Top of Source information

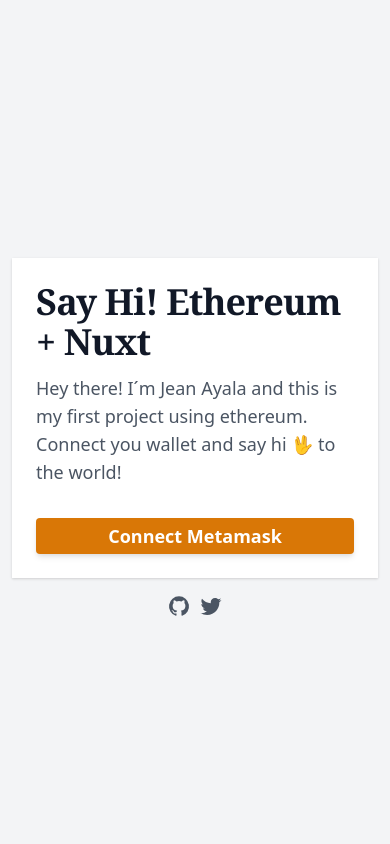
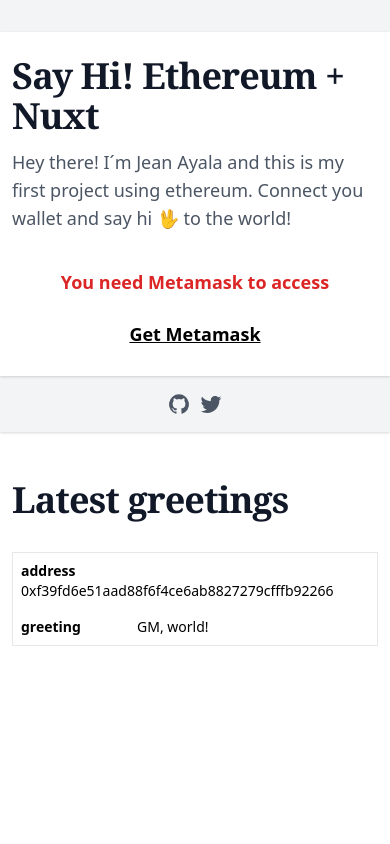
Before and after one commit to mrsalitre/biactro-founders, a Nuxt app: page / in a window 390 px wide. Shown: the top 844 px of the page. Built offline with nearby package versions, Linux system fonts and the light colour scheme.

Commit message:
chore: check if metamask is available

```diff
--- a/components/WalletConnect.vue
+++ b/components/WalletConnect.vue
@@ -1,15 +1,20 @@
 <!-- Please remove this file from your project -->
 <template>
-  <div class="relative flex items-top justify-center min-h-screen bg-gray-100 items-center sm:pt-0 shadow">
-    <div class="max-w-xl mx-auto px-3 sm:px-6 lg:px-8">
-      <div class="mt-8 bg-white overflow-hidden shadow sm:rounded-lg p-6">
+  <div class="relative flex items-top justify-center md:min-h-screen bg-gray-100 md:items-center sm:pt-0 shadow pb-4 md:pb-0">
+    <div class="max-w-xl mx-auto sm:px-6 lg:px-8">
+      <div class="mt-8 bg-white overflow-hidden shadow sm:rounded-lg p-3 py-6">
         <h1 class="lg:w-1/2 text-4xl text-gray-900 tracking-tight leading-10 font-bold font-serif sm:text-5xl sm:leading-none md:text-6xl xl:pr-2">
           Say Hi! Ethereum + Nuxt
         </h1>
         <p class="mt-3 text-lg text-gray-600 mb-8">
           Hey there! I´m Jean Ayala and this is my first project using ethereum. Connect you wallet and say hi 🖖 to the world!
         </p>
-        <button class="w-full md:w-auto py-1 px-2 rounded bg-yellow-600 hover:bg-yellow-400 text-white font-semibold text-lg shadow-md">Connect Metamask</button>
+        <button v-if="hasMetamask === null" disabled class="w-full md:w-auto py-1 px-2 rounded border border-yellow-600 text-yellow-600 font-semibold text-lg shadow-md cursor-default">Checking Metamask...</button>
+        <button v-else-if="hasMetamask" class="w-full md:w-auto py-2 px-4 rounded bg-yellow-600 hover:bg-yellow-400 text-white font-semibold text-lg shadow-md">Connect Wallet</button>
+        <div v-else-if="!hasMetamask" class="flex flex-wrap">
+          <p class="w-full md:w-auto py-1 px-2 text-red-600 font-semibold text-lg text-center">You need Metamask to access</p>
+          <a href="https://metamask.io/" target="_blank" class="w-full md:w-auto py-1 px-2 font-semibold text-lg underline text-center md:text-left md:ml-2 mt-4 md:mt-0">Get Metamask</a>
+        </div>
       </div>
       <div class="flex justify-center pt-4 space-x-2">
         <a href="https://github.com/mrsalitre/" target="_blank"><svg
@@ -42,6 +47,7 @@
 export default {
   data() {
     return {
+      hasMetamask: null,
       currentAccount: null
     }
   },
@@ -51,9 +57,10 @@
 
       if (!ethereum) {
         console.log("Make sure you have metamask!");
+        this.hasMetamask = false;
         return;
       } else {
-        console.log("We have the ethereum object", ethereum);
+        this.hasMetamask = true;
       }
 
       const accounts = await ethereum.request({ method: 'eth_accounts' });
--- a/pages/index.vue
+++ b/pages/index.vue
@@ -37,7 +37,7 @@
                 class="p-2 text-sm md:text-base md:border md:border-grey-500 text-left block md:table-cell"
               >
                 <span class="inline-block w-1/3 md:hidden font-bold"
-                  >Precio</span
+                  >greeting</span
                 >{{ greeting.greeting }}
               </td>
             </tr>
```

Bottom of Source information

> Exercise details
Report the lines above that contain "rounded".

> Solution to the problem
-      <div class="mt-8 bg-white overflow-hidden shadow sm:rounded-lg p-6">
+      <div class="mt-8 bg-white overflow-hidden shadow sm:rounded-lg p-3 py-6">
-        <button class="w-full md:w-auto py-1 px-2 rounded bg-yellow-600 hover:bg-yellow-400 text-white font-semibold text-lg shadow-md">Connect Metamask</button>
+        <button v-if="hasMetamask === null" disabled class="w-full md:w-auto py-1 px-2 rounded border border-yellow-600 text-yellow-600 font-semibold text-lg shadow-md cursor-default">Checking Metamask...</button>
+        <button v-else-if="hasMetamask" class="w-full md:w-auto py-2 px-4 rounded bg-yellow-600 hover:bg-yellow-400 text-white font-semibold text-lg shadow-md">Connect Wallet</button>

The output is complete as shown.